O Lord, let us embrace suffering, knowing that your desire is for us to glorify you and grow in holiness.  Let your discipline root out all our sin that we might truly be more conformed to the image of Christ, as we were predestined to be (Rom. 8:29).


Automatic Transmissions and the Glory of God

The transmission in my Mazda 626 went out this week.  It still works for the most part, but the odds of it falling out of my engine and lying dead on the road soon are relatively good.  I’m not going to lie, that sucks.  I need a car and God knows that.  However, God has shown me his glory through the process of dropping $1,400 two weeks ago for other problems and getting ready to sell the car in December due to the fact that I’m moving to South Africa.  I can’t put more money into it.  But I can’t afford a new car.  Quite the dilemma.

This isn’t suffering — compared to what Jesus went through before he died on the cross — but in its own unique way, it is discipline.  Some hardcore, eschatology-freak Christians might say that God punishes his children for sins or poor choices we make.  Those people might say, “James, you sinned, so God is punishing you buy breaking your car and causing financial strain.”  Hmm, sorry, no he’s not.

I do think, however, I’m being disciplined.  For those of you who are more gracious and lenient, more of the hippie-Jesus crowd, you might say, “C’mon, James.  Disciplined?  A transmission?  That’s just what happens in life.  Just roll with it, man.”  I disagree with you as well.  God made Mazda 626 transmissions — as shoddy as they are — for their purpose.  I believe God caused my transmission to crap out.  Call me a radical, but listen first.  Proverbs 16:4 says, “The LORD has made everything for its purpose.”  Further, the word “discipline,” in English, comes from the Latin disciplina which means “teaching, learning.”  I’m learning about God’s glory because of my car’s transmission.  Here’s how the author of Hebrews talks about God’s discipline.

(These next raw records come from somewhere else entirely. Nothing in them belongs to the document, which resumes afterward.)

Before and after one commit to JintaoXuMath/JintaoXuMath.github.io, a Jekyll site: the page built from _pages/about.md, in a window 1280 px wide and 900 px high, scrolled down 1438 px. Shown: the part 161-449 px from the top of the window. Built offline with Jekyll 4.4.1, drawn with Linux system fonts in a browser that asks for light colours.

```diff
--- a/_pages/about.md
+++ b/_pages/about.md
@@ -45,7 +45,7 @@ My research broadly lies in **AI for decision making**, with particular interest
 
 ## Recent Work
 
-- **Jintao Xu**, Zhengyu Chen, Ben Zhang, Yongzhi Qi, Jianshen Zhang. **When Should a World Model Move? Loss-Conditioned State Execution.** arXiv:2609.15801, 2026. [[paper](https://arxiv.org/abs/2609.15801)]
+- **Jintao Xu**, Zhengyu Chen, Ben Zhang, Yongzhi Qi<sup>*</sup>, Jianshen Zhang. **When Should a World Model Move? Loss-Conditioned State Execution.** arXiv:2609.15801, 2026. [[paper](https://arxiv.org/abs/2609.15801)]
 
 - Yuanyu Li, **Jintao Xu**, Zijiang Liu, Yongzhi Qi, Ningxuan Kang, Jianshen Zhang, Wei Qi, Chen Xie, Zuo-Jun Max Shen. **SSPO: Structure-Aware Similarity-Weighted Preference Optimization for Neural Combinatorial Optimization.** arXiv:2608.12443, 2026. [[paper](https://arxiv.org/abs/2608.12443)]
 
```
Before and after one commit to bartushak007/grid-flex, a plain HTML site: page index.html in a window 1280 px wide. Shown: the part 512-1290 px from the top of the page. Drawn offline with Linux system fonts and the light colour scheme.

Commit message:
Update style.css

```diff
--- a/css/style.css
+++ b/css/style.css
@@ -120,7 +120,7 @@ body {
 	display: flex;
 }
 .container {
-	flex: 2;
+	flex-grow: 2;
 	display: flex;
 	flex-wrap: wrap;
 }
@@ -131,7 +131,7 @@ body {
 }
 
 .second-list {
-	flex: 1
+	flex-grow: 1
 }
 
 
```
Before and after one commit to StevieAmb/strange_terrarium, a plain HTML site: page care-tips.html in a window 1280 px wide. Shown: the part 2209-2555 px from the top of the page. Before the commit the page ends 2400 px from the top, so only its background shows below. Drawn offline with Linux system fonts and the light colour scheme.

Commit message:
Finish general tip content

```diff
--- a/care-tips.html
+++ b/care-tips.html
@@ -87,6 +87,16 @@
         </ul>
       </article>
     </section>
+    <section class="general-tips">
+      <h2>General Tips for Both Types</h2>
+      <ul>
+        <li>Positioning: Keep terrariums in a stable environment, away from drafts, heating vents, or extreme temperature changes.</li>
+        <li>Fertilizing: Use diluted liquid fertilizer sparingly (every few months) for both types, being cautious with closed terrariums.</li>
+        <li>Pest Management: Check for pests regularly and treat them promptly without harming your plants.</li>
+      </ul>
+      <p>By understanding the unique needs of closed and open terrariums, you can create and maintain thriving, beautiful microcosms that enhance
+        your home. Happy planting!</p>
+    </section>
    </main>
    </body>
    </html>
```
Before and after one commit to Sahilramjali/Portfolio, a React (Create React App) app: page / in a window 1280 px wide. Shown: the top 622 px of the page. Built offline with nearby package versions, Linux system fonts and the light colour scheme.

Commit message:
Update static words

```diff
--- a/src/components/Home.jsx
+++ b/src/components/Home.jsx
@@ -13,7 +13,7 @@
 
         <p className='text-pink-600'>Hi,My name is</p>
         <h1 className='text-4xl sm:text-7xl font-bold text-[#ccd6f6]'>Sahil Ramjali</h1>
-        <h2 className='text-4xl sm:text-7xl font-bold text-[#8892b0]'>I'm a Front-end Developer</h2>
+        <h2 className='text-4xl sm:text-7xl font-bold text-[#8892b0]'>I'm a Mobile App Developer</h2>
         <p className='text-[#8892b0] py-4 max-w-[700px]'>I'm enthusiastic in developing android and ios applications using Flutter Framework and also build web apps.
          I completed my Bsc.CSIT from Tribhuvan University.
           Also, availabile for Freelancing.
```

It is for discipline that you have to endure.  God is treating you as sons. For what son is there whom his father does not discipline?  If you are left without discipline, in which all have participated, then you are illegitimate children and not sons.
– Hebrews 12:7-8

If I am not seeing God’s glory and knowing him more, I am not his son.  I’m just a religious phony who isn’t born again.  When I got the phone call that the transmission’s funeral will be held sometime this month, I was not happy.  But after that moment of frustration, I said, “God, it’s okay.  It’s just a car.  Show me your glory in this.  Help me get through this well.”  God is using this to cause me to endure.  I need to depend on him financially even more than before.  Now, I need to trust God to find a way to get to the gym each day.  I need to trust God that someone will want to buy this car despite it having a bad transmission.  I need to trust God that he knew what he was doing when I bought this car two and a half years ago not knowing how much money I’d invest in it.

Thank God for my transmission.  It’s an opportunity to believe God’s promises and see his glory.  He made everything for it’s purpose.  Even transmissions.